Version comparison data
=== Begin Enclosure ===
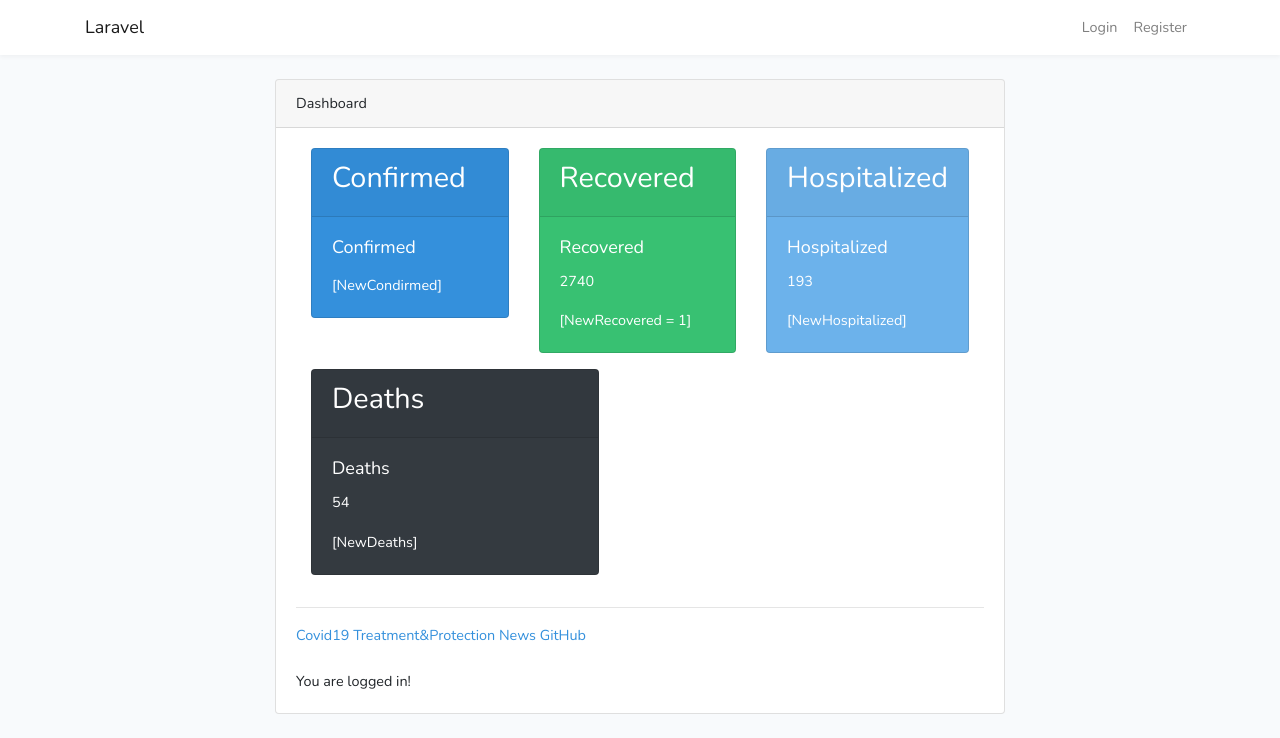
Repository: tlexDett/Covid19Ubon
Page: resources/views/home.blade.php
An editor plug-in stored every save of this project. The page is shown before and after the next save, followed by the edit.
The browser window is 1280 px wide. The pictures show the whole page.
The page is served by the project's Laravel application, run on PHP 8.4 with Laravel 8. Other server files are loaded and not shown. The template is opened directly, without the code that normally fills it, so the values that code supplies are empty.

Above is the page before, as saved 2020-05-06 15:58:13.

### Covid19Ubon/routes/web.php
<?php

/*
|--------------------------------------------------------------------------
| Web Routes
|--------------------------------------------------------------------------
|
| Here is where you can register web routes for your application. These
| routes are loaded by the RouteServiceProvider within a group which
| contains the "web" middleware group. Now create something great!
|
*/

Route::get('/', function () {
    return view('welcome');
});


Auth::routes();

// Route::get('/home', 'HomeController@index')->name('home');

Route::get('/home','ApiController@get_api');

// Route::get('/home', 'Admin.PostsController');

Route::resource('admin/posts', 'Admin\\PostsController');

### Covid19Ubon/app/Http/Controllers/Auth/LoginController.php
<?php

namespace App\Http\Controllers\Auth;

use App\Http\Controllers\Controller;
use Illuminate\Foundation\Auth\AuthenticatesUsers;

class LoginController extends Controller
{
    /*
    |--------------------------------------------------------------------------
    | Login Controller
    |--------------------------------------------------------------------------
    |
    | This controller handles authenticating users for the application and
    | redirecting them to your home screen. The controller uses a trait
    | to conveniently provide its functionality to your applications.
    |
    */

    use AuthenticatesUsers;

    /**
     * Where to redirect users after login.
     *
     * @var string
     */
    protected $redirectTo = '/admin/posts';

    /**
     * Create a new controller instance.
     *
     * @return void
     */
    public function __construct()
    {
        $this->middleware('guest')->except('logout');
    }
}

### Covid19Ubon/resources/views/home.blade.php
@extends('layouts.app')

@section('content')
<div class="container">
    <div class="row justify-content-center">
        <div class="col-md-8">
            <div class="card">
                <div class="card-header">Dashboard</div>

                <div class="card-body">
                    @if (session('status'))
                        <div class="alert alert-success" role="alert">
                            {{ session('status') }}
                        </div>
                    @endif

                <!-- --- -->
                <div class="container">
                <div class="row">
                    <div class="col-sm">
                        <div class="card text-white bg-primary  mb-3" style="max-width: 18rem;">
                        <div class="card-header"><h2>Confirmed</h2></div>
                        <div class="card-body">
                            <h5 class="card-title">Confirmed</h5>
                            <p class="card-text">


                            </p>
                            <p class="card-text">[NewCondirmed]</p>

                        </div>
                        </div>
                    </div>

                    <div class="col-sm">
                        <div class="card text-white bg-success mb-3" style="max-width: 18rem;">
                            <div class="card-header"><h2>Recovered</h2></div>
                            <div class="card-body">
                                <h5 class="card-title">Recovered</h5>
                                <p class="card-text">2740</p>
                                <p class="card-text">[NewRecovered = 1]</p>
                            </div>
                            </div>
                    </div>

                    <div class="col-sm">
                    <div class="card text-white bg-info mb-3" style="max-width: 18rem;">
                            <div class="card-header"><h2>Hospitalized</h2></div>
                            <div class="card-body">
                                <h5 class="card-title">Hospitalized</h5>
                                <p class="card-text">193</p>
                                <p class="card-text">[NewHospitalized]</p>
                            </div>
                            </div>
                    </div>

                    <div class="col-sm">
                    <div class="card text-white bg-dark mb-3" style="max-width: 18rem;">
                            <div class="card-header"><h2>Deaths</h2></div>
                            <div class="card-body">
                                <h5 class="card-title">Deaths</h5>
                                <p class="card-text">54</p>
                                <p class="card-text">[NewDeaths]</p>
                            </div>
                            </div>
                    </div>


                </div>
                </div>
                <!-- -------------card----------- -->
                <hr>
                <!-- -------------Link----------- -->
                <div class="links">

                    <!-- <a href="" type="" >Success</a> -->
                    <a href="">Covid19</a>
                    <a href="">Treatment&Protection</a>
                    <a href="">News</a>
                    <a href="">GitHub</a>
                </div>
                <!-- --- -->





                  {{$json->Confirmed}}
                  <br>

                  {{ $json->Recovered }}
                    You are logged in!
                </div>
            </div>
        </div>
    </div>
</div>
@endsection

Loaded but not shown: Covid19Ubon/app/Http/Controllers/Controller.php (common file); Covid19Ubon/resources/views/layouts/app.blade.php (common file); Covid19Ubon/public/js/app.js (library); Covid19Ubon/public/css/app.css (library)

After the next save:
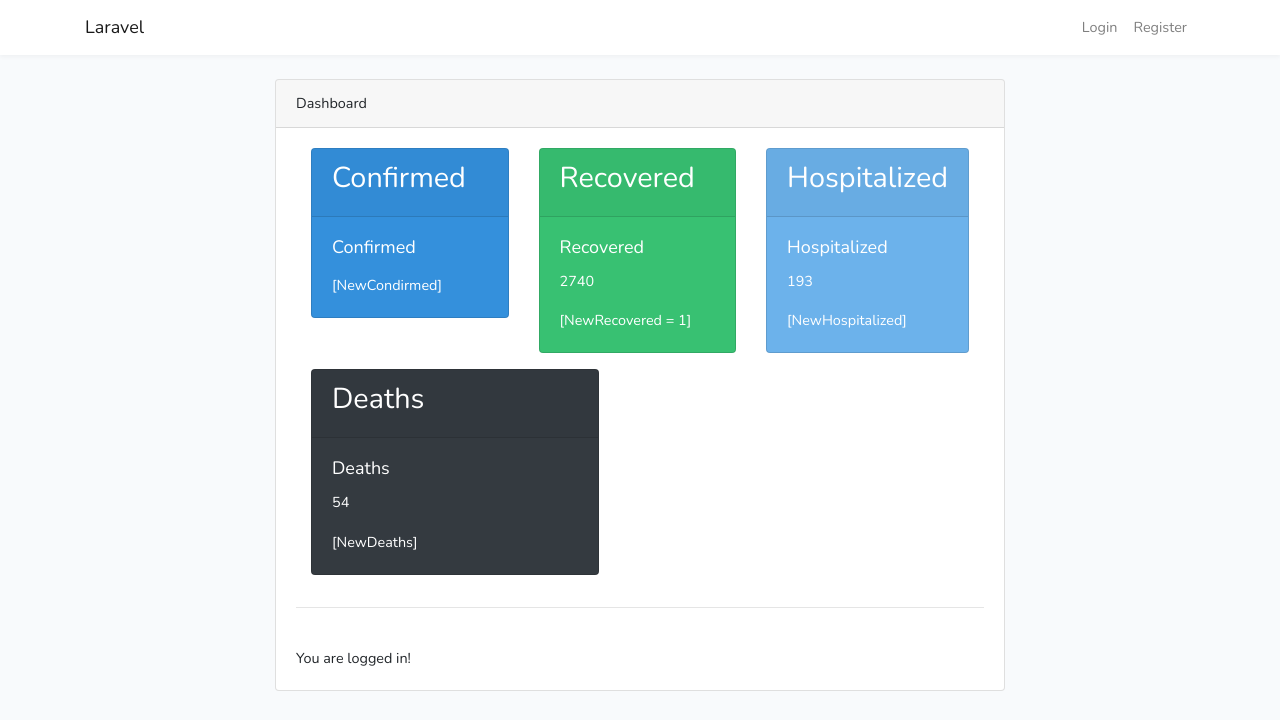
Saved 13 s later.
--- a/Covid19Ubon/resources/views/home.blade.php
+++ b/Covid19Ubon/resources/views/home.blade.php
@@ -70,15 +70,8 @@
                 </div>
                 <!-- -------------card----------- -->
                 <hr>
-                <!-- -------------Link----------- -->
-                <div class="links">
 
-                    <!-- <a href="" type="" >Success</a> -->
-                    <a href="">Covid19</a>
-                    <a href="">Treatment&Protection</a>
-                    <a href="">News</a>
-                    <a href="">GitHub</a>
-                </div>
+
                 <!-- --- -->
=== End Enclosure ===
- DIRECTIONS FOR THIS TASK -
Please reproduce the records above exactly and leave any picture behind.

- SOLUTION TO THIS EXERCISE -
Repository: tlexDett/Covid19Ubon
Page: resources/views/home.blade.php
An editor plug-in stored every save of this project. The page is shown before and after the next save, followed by the edit.
The browser window is 1280 px wide. The pictures show the whole page.
The page is served by the project's Laravel application, run on PHP 8.4 with Laravel 8. Other server files are loaded and not shown. The template is opened directly, without the code that normally fills it, so the values that code supplies are empty.

Above is the page before, as saved 2020-05-06 15:58:13.

### Covid19Ubon/routes/web.php
<?php

/*
|--------------------------------------------------------------------------
| Web Routes
|--------------------------------------------------------------------------
|
| Here is where you can register web routes for your application. These
| routes are loaded by the RouteServiceProvider within a group which
| contains the "web" middleware group. Now create something great!
|
*/

Route::get('/', function () {
    return view('welcome');
});


Auth::routes();

// Route::get('/home', 'HomeController@index')->name('home');

Route::get('/home','ApiController@get_api');

// Route::get('/home', 'Admin.PostsController');

Route::resource('admin/posts', 'Admin\\PostsController');

### Covid19Ubon/app/Http/Controllers/Auth/LoginController.php
<?php

namespace App\Http\Controllers\Auth;

use App\Http\Controllers\Controller;
use Illuminate\Foundation\Auth\AuthenticatesUsers;

class LoginController extends Controller
{
    /*
    |--------------------------------------------------------------------------
    | Login Controller
    |--------------------------------------------------------------------------
    |
    | This controller handles authenticating users for the application and
    | redirecting them to your home screen. The controller uses a trait
    | to conveniently provide its functionality to your applications.
    |
    */

    use AuthenticatesUsers;

    /**
     * Where to redirect users after login.
     *
     * @var string
     */
    protected $redirectTo = '/admin/posts';

    /**
     * Create a new controller instance.
     *
     * @return void
     */
    public function __construct()
    {
        $this->middleware('guest')->except('logout');
    }
}

### Covid19Ubon/resources/views/home.blade.php
@extends('layouts.app')

@section('content')
<div class="container">
    <div class="row justify-content-center">
        <div class="col-md-8">
            <div class="card">
                <div class="card-header">Dashboard</div>

                <div class="card-body">
                    @if (session('status'))
                        <div class="alert alert-success" role="alert">
                            {{ session('status') }}
                        </div>
                    @endif

                <!-- --- -->
                <div class="container">
                <div class="row">
                    <div class="col-sm">
                        <div class="card text-white bg-primary  mb-3" style="max-width: 18rem;">
                        <div class="card-header"><h2>Confirmed</h2></div>
                        <div class="card-body">
                            <h5 class="card-title">Confirmed</h5>
                            <p class="card-text">


                            </p>
                            <p class="card-text">[NewCondirmed]</p>

                        </div>
                        </div>
                    </div>

                    <div class="col-sm">
                        <div class="card text-white bg-success mb-3" style="max-width: 18rem;">
                            <div class="card-header"><h2>Recovered</h2></div>
                            <div class="card-body">
                                <h5 class="card-title">Recovered</h5>
                                <p class="card-text">2740</p>
                                <p class="card-text">[NewRecovered = 1]</p>
                            </div>
                            </div>
                    </div>

                    <div class="col-sm">
                    <div class="card text-white bg-info mb-3" style="max-width: 18rem;">
                            <div class="card-header"><h2>Hospitalized</h2></div>
                            <div class="card-body">
                                <h5 class="card-title">Hospitalized</h5>
                                <p class="card-text">193</p>
                                <p class="card-text">[NewHospitalized]</p>
                            </div>
                            </div>
                    </div>

                    <div class="col-sm">
                    <div class="card text-white bg-dark mb-3" style="max-width: 18rem;">
                            <div class="card-header"><h2>Deaths</h2></div>
                            <div class="card-body">
                                <h5 class="card-title">Deaths</h5>
                                <p class="card-text">54</p>
                                <p class="card-text">[NewDeaths]</p>
                            </div>
                            </div>
                    </div>


                </div>
                </div>
                <!-- -------------card----------- -->
                <hr>
                <!-- -------------Link----------- -->
                <div class="links">

                    <!-- <a href="" type="" >Success</a> -->
                    <a href="">Covid19</a>
                    <a href="">Treatment&Protection</a>
                    <a href="">News</a>
                    <a href="">GitHub</a>
                </div>
                <!-- --- -->





                  {{$json->Confirmed}}
                  <br>

                  {{ $json->Recovered }}
                    You are logged in!
                </div>
            </div>
        </div>
    </div>
</div>
@endsection

Loaded but not shown: Covid19Ubon/app/Http/Controllers/Controller.php (common file); Covid19Ubon/resources/views/layouts/app.blade.php (common file); Covid19Ubon/public/js/app.js (library); Covid19Ubon/public/css/app.css (library)

After the next save:
Saved 13 s later.
--- a/Covid19Ubon/resources/views/home.blade.php
+++ b/Covid19Ubon/resources/views/home.blade.php
@@ -70,15 +70,8 @@
                 </div>
                 <!-- -------------card----------- -->
                 <hr>
-                <!-- -------------Link----------- -->
-                <div class="links">
 
-                    <!-- <a href="" type="" >Success</a> -->
-                    <a href="">Covid19</a>
-                    <a href="">Treatment&Protection</a>
-                    <a href="">News</a>
-                    <a href="">GitHub</a>
-                </div>
+
                 <!-- --- -->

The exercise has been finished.